Task objective — All lines in the records below with the word "goal" must be returned.

** Opening Data records block **

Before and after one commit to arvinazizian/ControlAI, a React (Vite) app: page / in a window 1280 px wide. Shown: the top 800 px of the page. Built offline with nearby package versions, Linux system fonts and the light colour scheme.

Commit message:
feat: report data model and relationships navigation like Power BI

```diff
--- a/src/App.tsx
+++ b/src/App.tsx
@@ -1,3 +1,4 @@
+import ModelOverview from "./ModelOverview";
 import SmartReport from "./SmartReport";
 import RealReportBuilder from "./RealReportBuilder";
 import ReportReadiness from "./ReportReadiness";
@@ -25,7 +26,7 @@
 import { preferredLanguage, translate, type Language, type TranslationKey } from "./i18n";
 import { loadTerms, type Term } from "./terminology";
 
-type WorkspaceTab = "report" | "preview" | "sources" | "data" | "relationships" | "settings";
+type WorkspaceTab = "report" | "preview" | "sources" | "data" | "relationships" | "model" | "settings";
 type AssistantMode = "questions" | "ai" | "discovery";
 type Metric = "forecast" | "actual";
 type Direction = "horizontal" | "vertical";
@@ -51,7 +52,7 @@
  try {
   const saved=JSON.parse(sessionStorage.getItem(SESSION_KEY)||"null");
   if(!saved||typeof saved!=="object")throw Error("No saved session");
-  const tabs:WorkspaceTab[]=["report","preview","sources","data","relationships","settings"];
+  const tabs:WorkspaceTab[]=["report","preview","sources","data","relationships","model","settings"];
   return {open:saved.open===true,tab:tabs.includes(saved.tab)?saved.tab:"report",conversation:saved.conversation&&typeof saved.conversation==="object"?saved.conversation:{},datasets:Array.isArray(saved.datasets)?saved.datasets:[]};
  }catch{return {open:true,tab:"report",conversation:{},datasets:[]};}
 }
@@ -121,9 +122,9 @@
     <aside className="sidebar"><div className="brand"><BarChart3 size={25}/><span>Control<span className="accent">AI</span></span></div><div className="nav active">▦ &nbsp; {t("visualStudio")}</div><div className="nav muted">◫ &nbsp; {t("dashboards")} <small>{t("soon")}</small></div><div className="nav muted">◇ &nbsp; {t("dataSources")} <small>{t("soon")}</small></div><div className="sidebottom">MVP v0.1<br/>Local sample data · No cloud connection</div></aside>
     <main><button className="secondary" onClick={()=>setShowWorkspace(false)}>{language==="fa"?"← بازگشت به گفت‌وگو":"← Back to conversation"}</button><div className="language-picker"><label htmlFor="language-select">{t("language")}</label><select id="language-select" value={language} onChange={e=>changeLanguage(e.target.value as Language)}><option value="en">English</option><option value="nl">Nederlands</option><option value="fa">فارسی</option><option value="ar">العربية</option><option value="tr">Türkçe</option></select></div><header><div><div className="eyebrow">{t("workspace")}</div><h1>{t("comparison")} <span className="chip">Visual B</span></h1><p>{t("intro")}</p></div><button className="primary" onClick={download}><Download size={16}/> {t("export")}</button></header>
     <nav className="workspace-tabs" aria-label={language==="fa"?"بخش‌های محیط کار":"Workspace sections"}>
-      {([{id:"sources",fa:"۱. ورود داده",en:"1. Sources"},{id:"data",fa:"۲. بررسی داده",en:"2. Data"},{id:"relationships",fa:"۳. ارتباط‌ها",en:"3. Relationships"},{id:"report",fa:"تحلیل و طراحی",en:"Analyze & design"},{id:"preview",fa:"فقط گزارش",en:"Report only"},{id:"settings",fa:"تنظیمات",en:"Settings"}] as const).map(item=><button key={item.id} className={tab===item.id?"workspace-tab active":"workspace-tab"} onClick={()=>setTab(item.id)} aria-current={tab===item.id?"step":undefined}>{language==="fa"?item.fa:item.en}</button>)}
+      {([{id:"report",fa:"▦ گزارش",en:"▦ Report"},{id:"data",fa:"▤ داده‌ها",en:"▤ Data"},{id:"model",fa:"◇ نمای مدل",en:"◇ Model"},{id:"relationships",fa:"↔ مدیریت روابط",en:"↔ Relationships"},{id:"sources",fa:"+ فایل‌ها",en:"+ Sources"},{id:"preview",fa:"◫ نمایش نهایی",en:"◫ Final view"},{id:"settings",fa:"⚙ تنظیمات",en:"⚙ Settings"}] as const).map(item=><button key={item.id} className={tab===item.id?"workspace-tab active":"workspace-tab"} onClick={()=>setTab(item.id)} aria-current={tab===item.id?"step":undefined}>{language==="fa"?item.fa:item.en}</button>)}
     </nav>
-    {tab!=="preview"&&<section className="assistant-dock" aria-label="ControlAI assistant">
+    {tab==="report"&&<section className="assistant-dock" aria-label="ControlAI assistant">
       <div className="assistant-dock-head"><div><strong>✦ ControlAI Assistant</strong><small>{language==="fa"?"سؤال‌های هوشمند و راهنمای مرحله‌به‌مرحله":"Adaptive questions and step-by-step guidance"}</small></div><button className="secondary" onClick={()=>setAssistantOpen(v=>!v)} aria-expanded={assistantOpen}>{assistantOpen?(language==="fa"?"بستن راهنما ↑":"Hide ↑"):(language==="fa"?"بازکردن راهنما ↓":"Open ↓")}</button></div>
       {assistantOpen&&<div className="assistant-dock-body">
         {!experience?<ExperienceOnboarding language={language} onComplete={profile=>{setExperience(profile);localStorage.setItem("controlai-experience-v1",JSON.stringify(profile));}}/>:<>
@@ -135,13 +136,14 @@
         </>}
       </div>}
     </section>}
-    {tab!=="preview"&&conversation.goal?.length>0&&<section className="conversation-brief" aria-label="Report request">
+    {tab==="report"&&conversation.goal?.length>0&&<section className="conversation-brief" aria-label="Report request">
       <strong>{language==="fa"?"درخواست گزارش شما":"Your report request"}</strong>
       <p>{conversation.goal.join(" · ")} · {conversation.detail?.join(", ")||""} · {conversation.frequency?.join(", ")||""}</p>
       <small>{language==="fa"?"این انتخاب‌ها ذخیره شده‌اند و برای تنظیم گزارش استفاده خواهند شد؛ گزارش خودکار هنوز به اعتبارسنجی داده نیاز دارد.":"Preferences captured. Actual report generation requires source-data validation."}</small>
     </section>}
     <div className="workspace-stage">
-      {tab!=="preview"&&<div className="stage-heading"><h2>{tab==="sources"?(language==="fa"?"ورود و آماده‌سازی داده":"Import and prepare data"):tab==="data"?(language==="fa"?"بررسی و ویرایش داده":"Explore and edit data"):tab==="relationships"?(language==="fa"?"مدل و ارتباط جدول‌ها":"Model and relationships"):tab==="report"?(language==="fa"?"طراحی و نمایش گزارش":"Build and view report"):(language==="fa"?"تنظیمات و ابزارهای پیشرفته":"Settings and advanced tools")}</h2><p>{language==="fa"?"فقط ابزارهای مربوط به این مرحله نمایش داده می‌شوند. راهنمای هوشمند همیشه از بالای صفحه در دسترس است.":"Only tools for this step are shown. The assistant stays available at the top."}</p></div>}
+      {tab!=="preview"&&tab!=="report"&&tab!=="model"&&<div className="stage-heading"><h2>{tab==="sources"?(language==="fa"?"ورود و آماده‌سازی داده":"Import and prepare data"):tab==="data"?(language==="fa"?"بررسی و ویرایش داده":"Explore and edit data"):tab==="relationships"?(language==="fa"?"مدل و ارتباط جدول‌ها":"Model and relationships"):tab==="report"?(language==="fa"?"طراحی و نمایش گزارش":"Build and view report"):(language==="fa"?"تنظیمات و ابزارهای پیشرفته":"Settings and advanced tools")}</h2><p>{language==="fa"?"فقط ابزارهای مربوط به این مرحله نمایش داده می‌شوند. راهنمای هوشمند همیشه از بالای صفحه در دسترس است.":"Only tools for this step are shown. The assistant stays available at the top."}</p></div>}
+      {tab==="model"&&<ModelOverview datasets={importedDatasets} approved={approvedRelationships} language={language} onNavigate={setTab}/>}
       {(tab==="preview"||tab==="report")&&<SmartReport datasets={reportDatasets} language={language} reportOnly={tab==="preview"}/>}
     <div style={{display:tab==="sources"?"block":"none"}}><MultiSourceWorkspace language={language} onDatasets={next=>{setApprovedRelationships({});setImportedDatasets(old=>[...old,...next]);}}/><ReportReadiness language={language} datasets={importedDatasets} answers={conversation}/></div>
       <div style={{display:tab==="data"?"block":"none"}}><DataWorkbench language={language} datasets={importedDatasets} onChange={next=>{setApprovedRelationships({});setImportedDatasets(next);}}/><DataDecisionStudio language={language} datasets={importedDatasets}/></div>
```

** Closing Data records block **

Finished task —
-    {tab!=="preview"&&conversation.goal?.length>0&&<section className="conversation-brief" aria-label="Report request">
+    {tab==="report"&&conversation.goal?.length>0&&<section className="conversation-brief" aria-label="Report request">
       <p>{conversation.goal.join(" · ")} · {conversation.detail?.join(", ")||""} · {conversation.frequency?.join(", ")||""}</p>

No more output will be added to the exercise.